"What really happened (in the legal system) at the appellate level and probably at the trial level, too, was that judges made up their minds based on their predilections, their biases, which lawyer was their friend, what they had for breakfast that day."He gives little rigorous documentation to his assertion. It is simply his feel that the traders set prices, as suggested in the following quote from his article, based on the magnitude of the stock market damage inflicted relative to his view of the economic damage that has occurred. It is simply more B.S. from B.S.
"Note that the losses in United States markets alone are on the order of about $2.5 trillion in recent weeks. How can a loss of roughly $100 billion on subprime -- with some recoveries sure to come as property is seized and sold -- translate into a stock-market loss 25 times that size? The answer is trader realism. "The losses in the stock market since the highs of October 2007 are about 14%. This predicts -- very roughly -- a fall in corporate profits of roughly 14%. Yet there has never been a decline of quite that size for even one year in the postwar United States, and never more than two years of declining profits before they regained their previous peak."And earlier in the article, he provides a synopsis of his almighty trader theory:

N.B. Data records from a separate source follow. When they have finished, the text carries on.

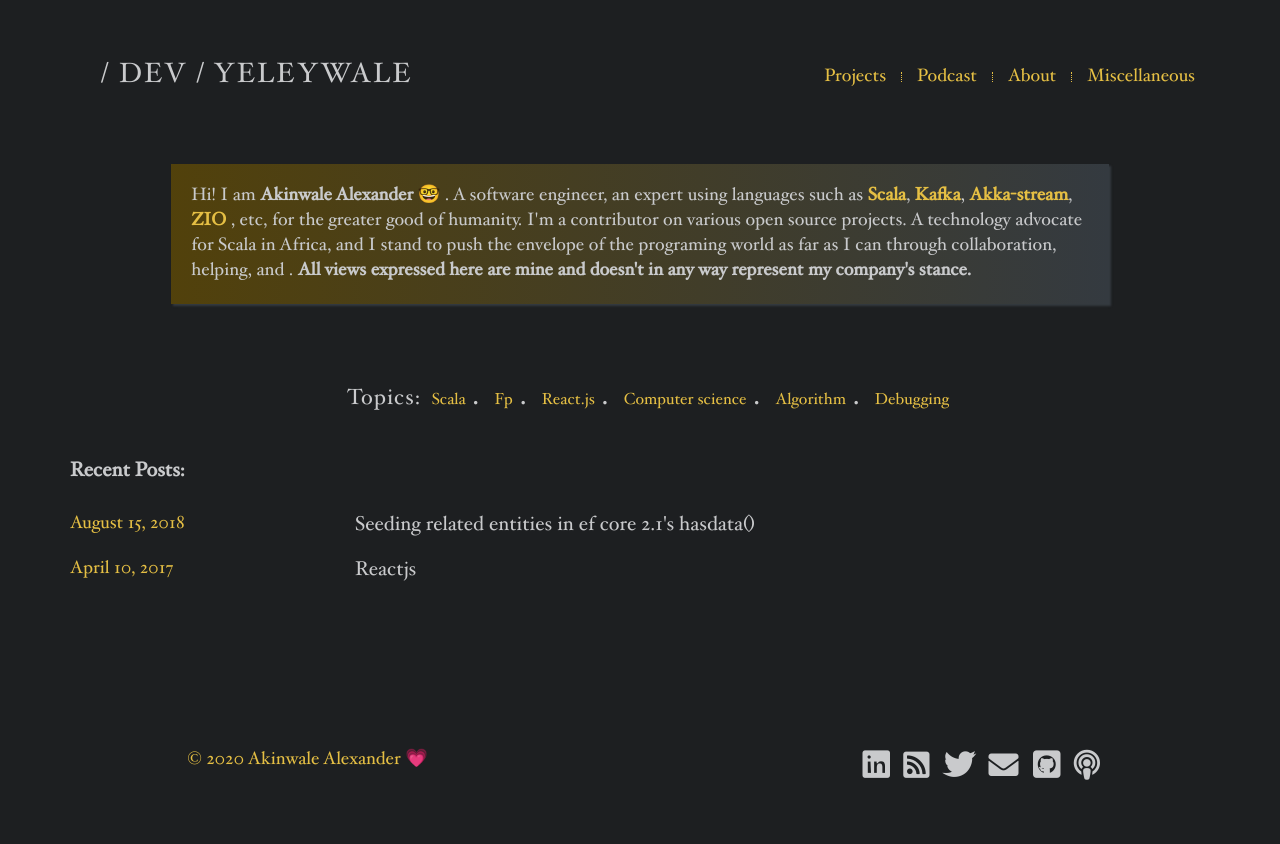
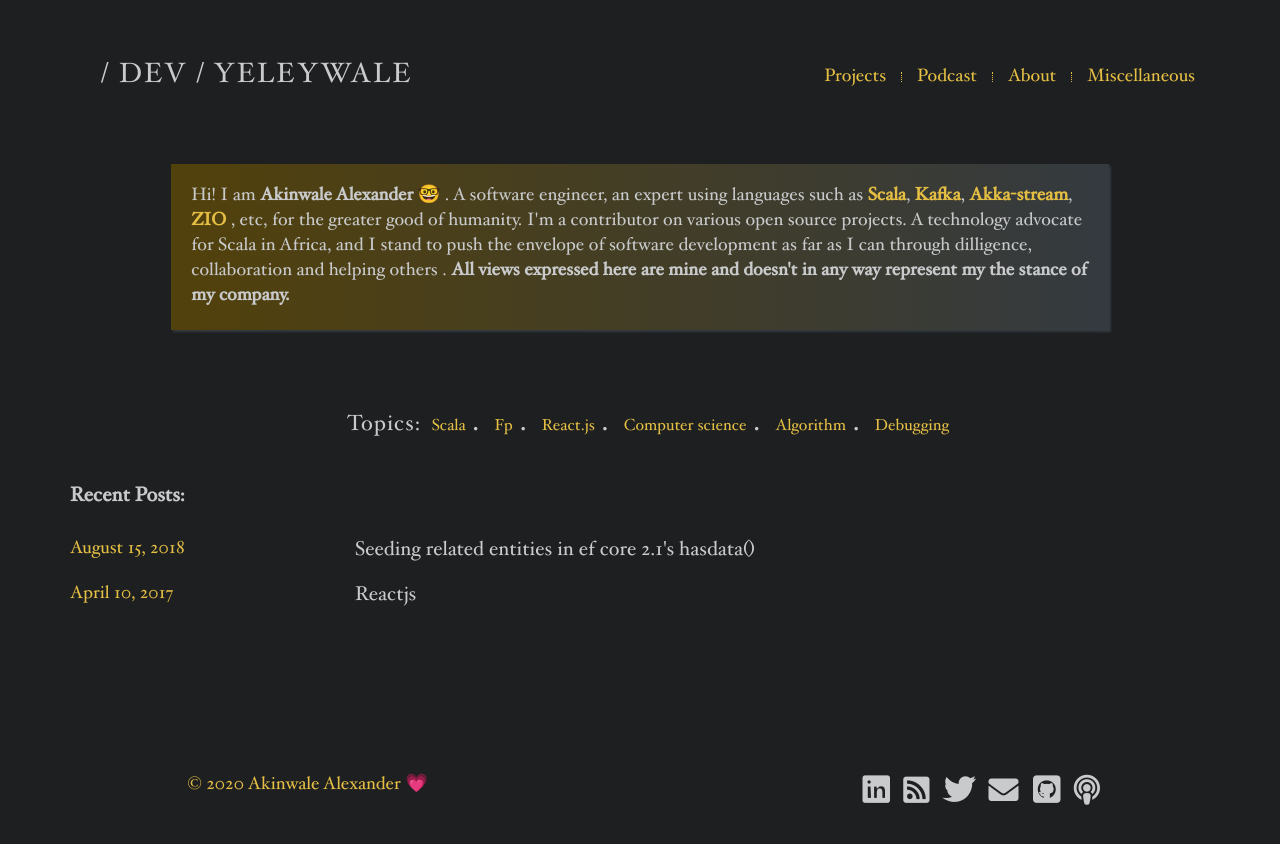
Before and after one commit to yeleywale/yeleywale.github.io, a Jekyll site: the page built from index.html, in a window 1280 px wide. Shown: the top 844 px of the page. Built offline with Jekyll 4.4.1, drawn with Linux system fonts in a browser that asks for light colours; nearby versions of some CDN libraries.

Commit message:
Correct some typo in index.html, Add a margin-top in the about page

```diff
--- a/index.html
+++ b/index.html
@@ -14,7 +14,7 @@ layout: default
 </script>
 
 <div class="container short-bio">
-  Hi! I am <strong>Akinwale Alexander &#x1F913; </strong>. A software engineer, an expert using languages such as <strong><a target="_blank" href="https://www.scala-lang.org/">Scala</a></strong>, <strong><a target="_blank" href="https://kafka.apache.org">Kafka</a></strong>, <strong><a target="_blank" href="https://akka.io">Akka-stream</a></strong>, <strong><a target="_blank" href="https://zio.dev">ZIO</a></strong> , etc, for the greater good of humanity. I'm a contributor on various open source projects. A technology advocate for Scala in Africa, and I stand to push the envelope of the programing world as far as I can through collaboration, helping, and . <strong>All views expressed here are mine and doesn't in any way represent my company's stance.</strong>
+  Hi! I am <strong>Akinwale Alexander &#x1F913; </strong>. A software engineer, an expert using languages such as <strong><a target="_blank" href="https://www.scala-lang.org/">Scala</a></strong>, <strong><a target="_blank" href="https://kafka.apache.org">Kafka</a></strong>, <strong><a target="_blank" href="https://akka.io">Akka-stream</a></strong>, <strong><a target="_blank" href="https://zio.dev">ZIO</a></strong> , etc, for the greater good of humanity. I'm a contributor on various open source projects. A technology advocate for Scala in Africa, and I stand to push the envelope of software development as far as I can through dilligence, collaboration and helping others . <strong>All views expressed here are mine and doesn't in any way represent my the stance of my company.</strong>
 </div>
 
 <div class="container">
--- a/style.scss
+++ b/style.scss
@@ -511,6 +511,7 @@ html {
 
   .page {
     color: $textColor;
+    margin-top: 80px;
 
     h1,
     h2,
```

" More than that, they trade to support the way they want the market to go. If they are huge traders like some of the major hedge funds, they can sell massively and move the market downward, then suck in other traders who go short, and create a vacuum of fear that sucks down whatever they are selling. "Note what is happening here: They are not figuring out which way the market will go. They are making the market go the direction they want."The above demonstrates such a degree of naïveté that I am really shocked that The New York Times published the article. For example, when a company misses its earnings guidance by a penny or two, the same disproportionate impact occurs on its share price. The equity capitalization loss is vastly in excess of the miss to profits. That is because, generally speaking, the miss to expectation can sometimes be seen as a warning of larger misses to come.